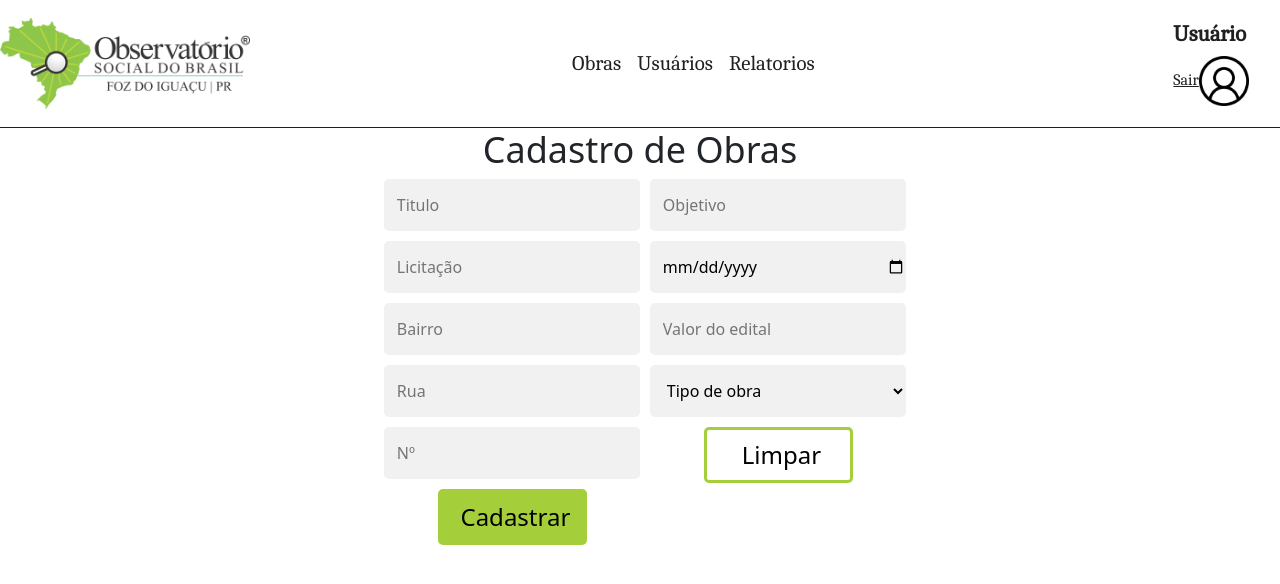
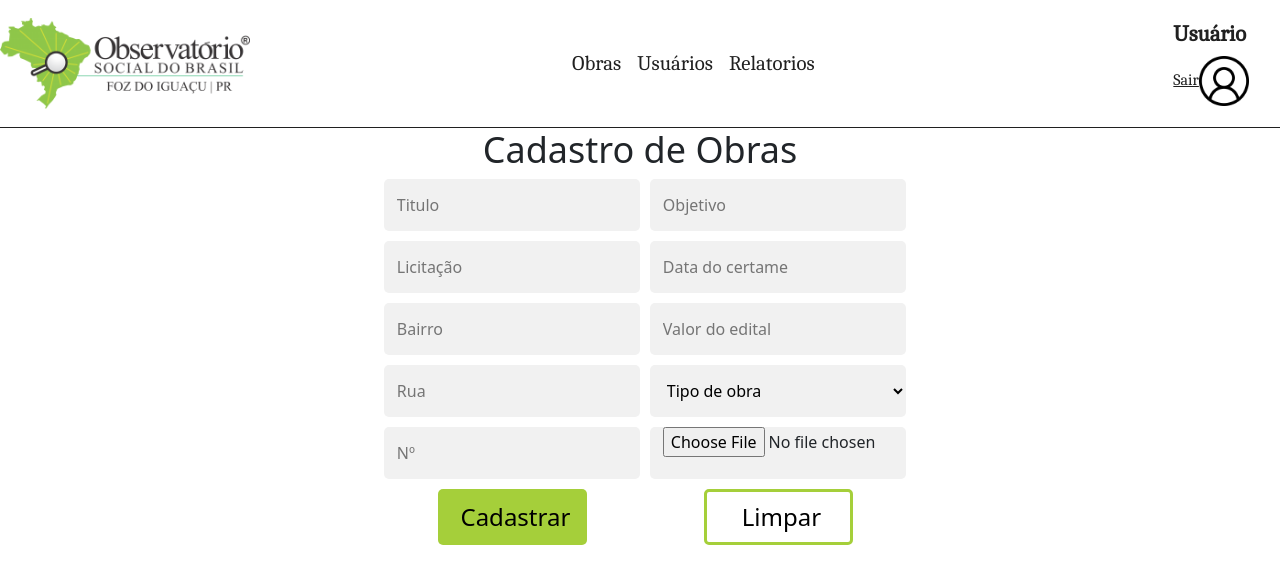
Before and after one commit to Smith-Entertainment/AGOS, a Vue app in the folder AGOS_Vue/: page /cadastro-obra in a window 1280 px wide. Shown: the top 584 px of the page. Built offline with nearby package versions, Linux system fonts and the light colour scheme.

Commit message:
Adicionado campo para imagem, placeholder de data alterado, e comecei a cadastrar e redirecionar para a obra cadastrada

```diff
--- a/AGOS_Vue/src/components/CadastroObra.vue
+++ b/AGOS_Vue/src/components/CadastroObra.vue
@@ -1,6 +1,7 @@
+
+<script>
 
 
-<script>
 export default{
 mounted() {
 
@@ -51,11 +52,15 @@ methods: {
   })
   .then(function(res) {
     console.log(res);
-  })
+    const obraId = res.data.id;
+    self.$router.push(`/obra/${obraId}`);
+})
+
   .catch(function(res) {
     console.log(res);
   })
-}}};
+}}
+};
 
 
 </script>
@@ -75,7 +80,7 @@ methods: {
 
       <div class="coluna">
         <input type="text" placeholder="Objetivo" id="obraobjetivo">
-        <input type="date" placeholder="Data do certame" id="obracertame">
+        <input type="text" placeholder="Data do certame" id="obracertame" onfocus="(this.type='date')" onblur="(this.type='text')">
         <input type="text" placeholder="Valor do edital" id="obravalorEdital">
         <select name="tipoObra" id="obratipoObra">
           <option disabled selected>Tipo de obra</option>
@@ -83,6 +88,8 @@ methods: {
           <option>INFRAESTRUTURA</option>
           <option>EDUCACAO</option>
         </select>
+        <input type="file" id="imagemObra" accept="image/*">
+
         <input type="reset" value="Limpar" id="botao_limpar">
       </div>
     </form>
```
────
**Task instructions:** Write out every line from the data above that includes "placeholder".

**Solved exercise:**
Adicionado campo para imagem, placeholder de data alterado, e comecei a cadastrar e redirecionar para a obra cadastrada
         <input type="text" placeholder="Objetivo" id="obraobjetivo">
-        <input type="date" placeholder="Data do certame" id="obracertame">
+        <input type="text" placeholder="Data do certame" id="obracertame" onfocus="(this.type='date')" onblur="(this.type='text')">
         <input type="text" placeholder="Valor do edital" id="obravalorEdital">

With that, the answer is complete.